**Exercise**
In the listing below, locate the lines that hold the string "diario". Copy those lines.

**Data in this exercise**

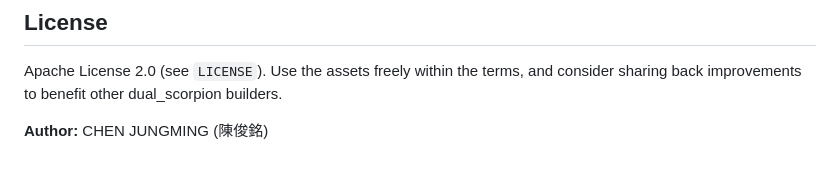
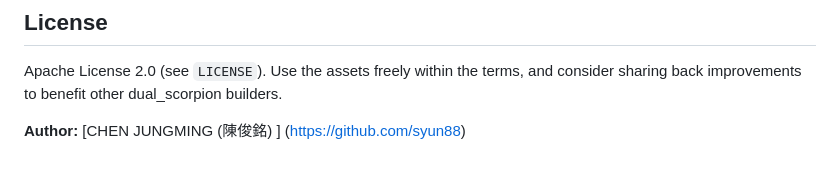
Before and after one commit to momoiorg-repository/dual_scorpion, a Markdown page: README.md, the part around the change. Rendered like a GitHub page.

```diff
--- a/README.md
+++ b/README.md
@@ -163,4 +163,4 @@ Issues and PRs are encouraged—especially around documentation gaps, new teleop
 ## License
 Apache License 2.0 (see `LICENSE`). Use the assets freely within the terms, and consider sharing back improvements to benefit other dual_scorpion builders.
 
-**Author:** CHEN JUNGMING (陳俊銘)
+**Author:** [CHEN JUNGMING (陳俊銘) ] (https://github.com/syun88)
```
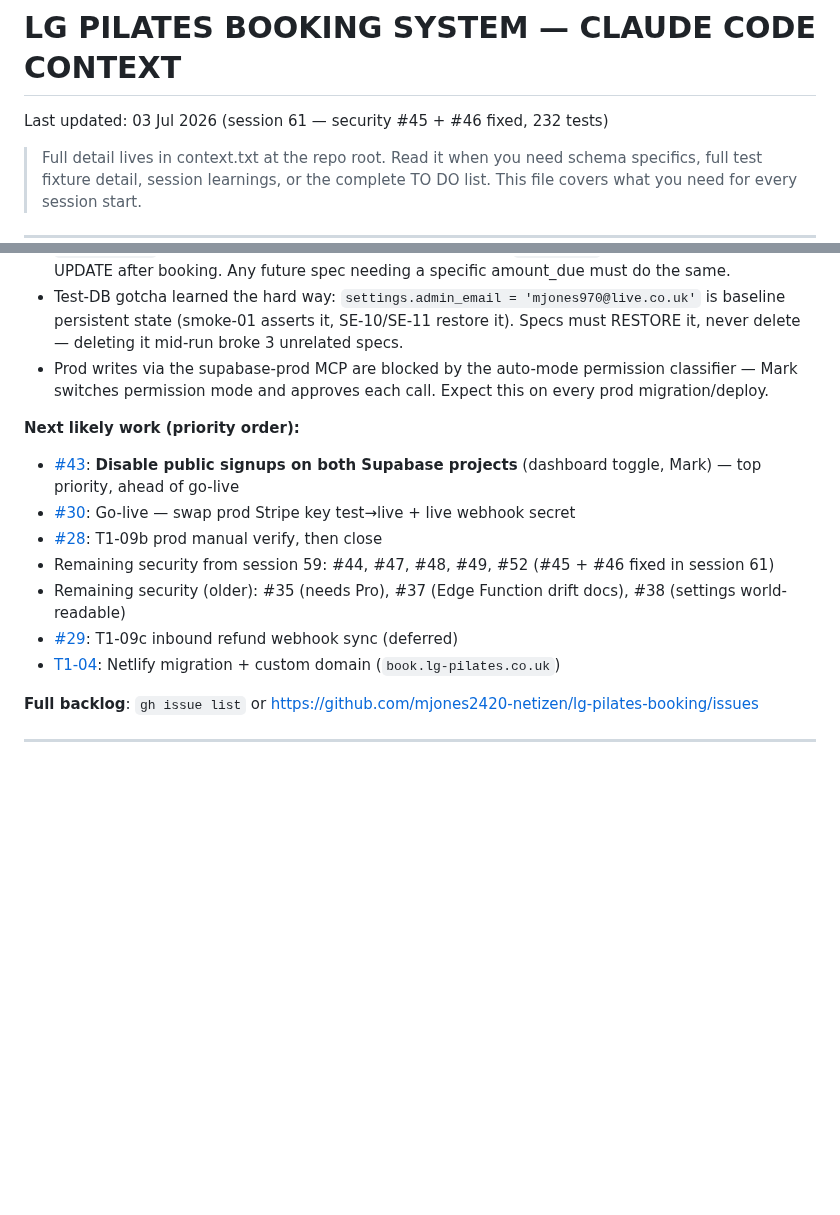
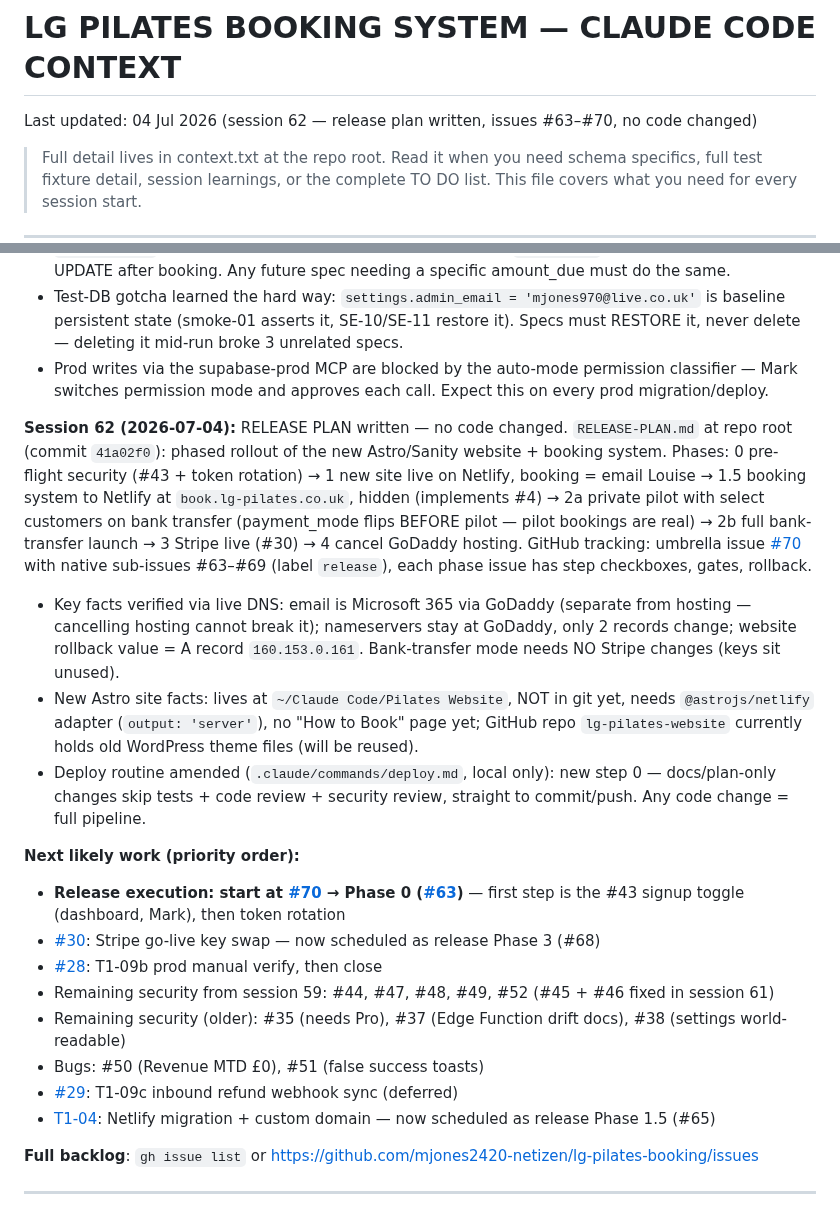
Before and after one commit to mjones2420-netizen/lg-pilates-booking, a Markdown page: CLAUDE.md, 2 parts joined by grey strips. Drawn GitHub-style; blank space fills up the shorter version.

Commit message:
docs: session 62 wrap-up - release plan written, issues #63-#70 filed
Co-Authored-By: Claude Fable 5 <noreply@anthropic.com>
Claude-Session: https://claude.ai/code/session_01Gp6h1jociZ3v6mp3Tuohfp

```diff
--- a/CLAUDE.md
+++ b/CLAUDE.md
@@ -1,5 +1,5 @@
 # LG PILATES BOOKING SYSTEM — CLAUDE CODE CONTEXT
-Last updated: 03 Jul 2026 (session 61 — security #45 + #46 fixed, 232 tests)
+Last updated: 04 Jul 2026 (session 62 — release plan written, issues #63–#70, no code changed)
 
 > Full detail lives in context.txt at the repo root. Read it when you need
 > schema specifics, full test fixture detail, session learnings, or the
@@ -260,14 +260,20 @@ Navigate with `switchDashPage(name)`.
 - Test-DB gotcha learned the hard way: `settings.admin_email = 'mjones970@live.co.uk'` is baseline persistent state (smoke-01 asserts it, SE-10/SE-11 restore it). Specs must RESTORE it, never delete — deleting it mid-run broke 3 unrelated specs.
 - Prod writes via the supabase-prod MCP are blocked by the auto-mode permission classifier — Mark switches permission mode and approves each call. Expect this on every prod migration/deploy.
 
+**Session 62 (2026-07-04):** RELEASE PLAN written — no code changed. `RELEASE-PLAN.md` at repo root (commit `41a02f0`): phased rollout of the new Astro/Sanity website + booking system. Phases: 0 pre-flight security (#43 + token rotation) → 1 new site live on Netlify, booking = email Louise → 1.5 booking system to Netlify at `book.lg-pilates.co.uk`, hidden (implements #4) → 2a private pilot with select customers on bank transfer (payment_mode flips BEFORE pilot — pilot bookings are real) → 2b full bank-transfer launch → 3 Stripe live (#30) → 4 cancel GoDaddy hosting. GitHub tracking: umbrella issue [#70](https://github.com/mjones2420-netizen/lg-pilates-booking/issues/70) with native sub-issues #63–#69 (label `release`), each phase issue has step checkboxes, gates, rollback.
+- Key facts verified via live DNS: email is Microsoft 365 via GoDaddy (separate from hosting — cancelling hosting cannot break it); nameservers stay at GoDaddy, only 2 records change; website rollback value = A record `160.153.0.161`. Bank-transfer mode needs NO Stripe changes (keys sit unused).
+- New Astro site facts: lives at `~/Claude Code/Pilates Website`, NOT in git yet, needs `@astrojs/netlify` adapter (`output: 'server'`), no "How to Book" page yet; GitHub repo `lg-pilates-website` currently holds old WordPress theme files (will be reused).
+- Deploy routine amended (`.claude/commands/deploy.md`, local only): new step 0 — docs/plan-only changes skip tests + code review + security review, straight to commit/push. Any code change = full pipeline.
+
 **Next likely work (priority order):**
-- [#43](https://github.com/mjones2420-netizen/lg-pilates-booking/issues/43): **Disable public signups on both Supabase projects** (dashboard toggle, Mark) — top priority, ahead of go-live
-- [#30](https://github.com/mjones2420-netizen/lg-pilates-booking/issues/30): Go-live — swap prod Stripe key test→live + live webhook secret
+- **Release execution: start at [#70](https://github.com/mjones2420-netizen/lg-pilates-booking/issues/70) → Phase 0 ([#63](https://github.com/mjones2420-netizen/lg-pilates-booking/issues/63))** — first step is the #43 signup toggle (dashboard, Mark), then token rotation
+- [#30](https://github.com/mjones2420-netizen/lg-pilates-booking/issues/30): Stripe go-live key swap — now scheduled as release Phase 3 (#68)
 - [#28](https://github.com/mjones2420-netizen/lg-pilates-booking/issues/28): T1-09b prod manual verify, then close
 - Remaining security from session 59: #44, #47, #48, #49, #52 (#45 + #46 fixed in session 61)
 - Remaining security (older): #35 (needs Pro), #37 (Edge Function drift docs), #38 (settings world-readable)
+- Bugs: #50 (Revenue MTD £0), #51 (false success toasts)
 - [#29](https://github.com/mjones2420-netizen/lg-pilates-booking/issues/29): T1-09c inbound refund webhook sync (deferred)
-- [T1-04](https://github.com/mjones2420-netizen/lg-pilates-booking/issues/4): Netlify migration + custom domain (`book.lg-pilates.co.uk`)
+- [T1-04](https://github.com/mjones2420-netizen/lg-pilates-booking/issues/4): Netlify migration + custom domain — now scheduled as release Phase 1.5 (#65)
 
 **Full backlog**: `gh issue list` or https://github.com/mjones2420-netizen/lg-pilates-booking/issues
 
```
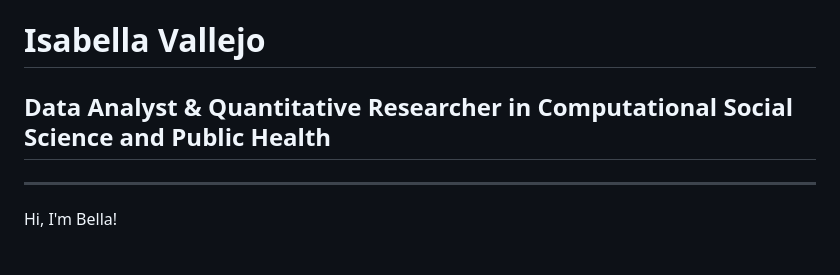
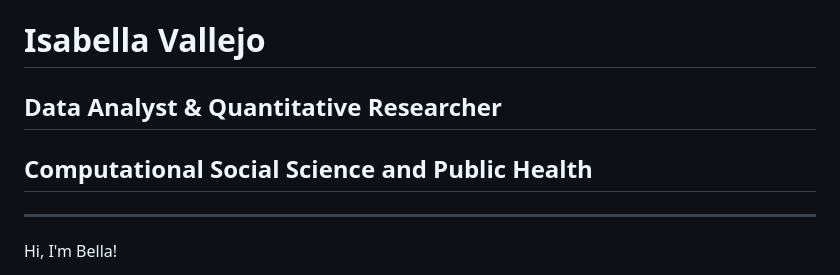
Before and after one commit to isabellavallejo/isabellavallejo.github.io, a Markdown page: README.md, the part around the change. GitHub-like rendering.

```diff
--- a/README.md
+++ b/README.md
@@ -1,5 +1,6 @@
 # Isabella Vallejo
-## Data Analyst & Quantitative Researcher in Computational Social Science and Public Health
+## Data Analyst & Quantitative Researcher
+## Computational Social Science and Public Health
 
 ---
 
```
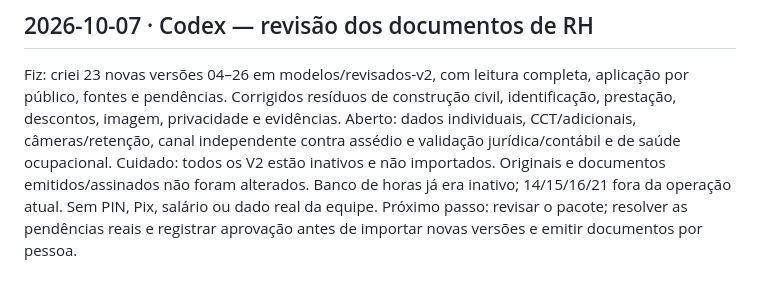
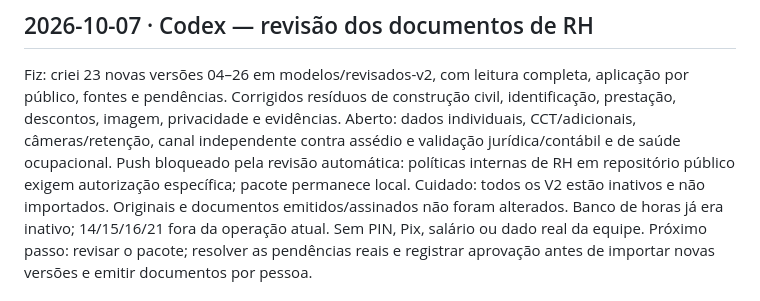
Before and after one commit to dougfb46/feitoria-portal, a Markdown page: docs/diario.md, the part around the change. Drawn GitHub-style.

Commit message:
Registrar bloqueio da publicação pública dos modelos

```diff
--- a/docs/diario.md
+++ b/docs/diario.md
@@ -1,6 +1,6 @@
 ## 2026-10-07 · Codex — revisão dos documentos de RH
 Fiz: criei 23 novas versões 04–26 em modelos/revisados-v2, com leitura completa, aplicação por público, fontes e pendências. Corrigidos resíduos de construção civil, identificação, prestação, descontos, imagem, privacidade e evidências.
-Aberto: dados individuais, CCT/adicionais, câmeras/retenção, canal independente contra assédio e validação jurídica/contábil e de saúde ocupacional.
+Aberto: dados individuais, CCT/adicionais, câmeras/retenção, canal independente contra assédio e validação jurídica/contábil e de saúde ocupacional. Push bloqueado pela revisão automática: políticas internas de RH em repositório público exigem autorização específica; pacote permanece local.
 Cuidado: todos os V2 estão inativos e não importados. Originais e documentos emitidos/assinados não foram alterados. Banco de horas já era inativo; 14/15/16/21 fora da operação atual. Sem PIN, Pix, salário ou dado real da equipe.
 Próximo passo: revisar o pacote; resolver as pendências reais e registrar aprovação antes de importar novas versões e emitir documentos por pessoa.
 # Diário de sessão
```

**Result of the task**
Before and after one commit to dougfb46/feitoria-portal, a Markdown page: docs/diario.md, the part around the change. Drawn GitHub-style.
--- a/docs/diario.md
+++ b/docs/diario.md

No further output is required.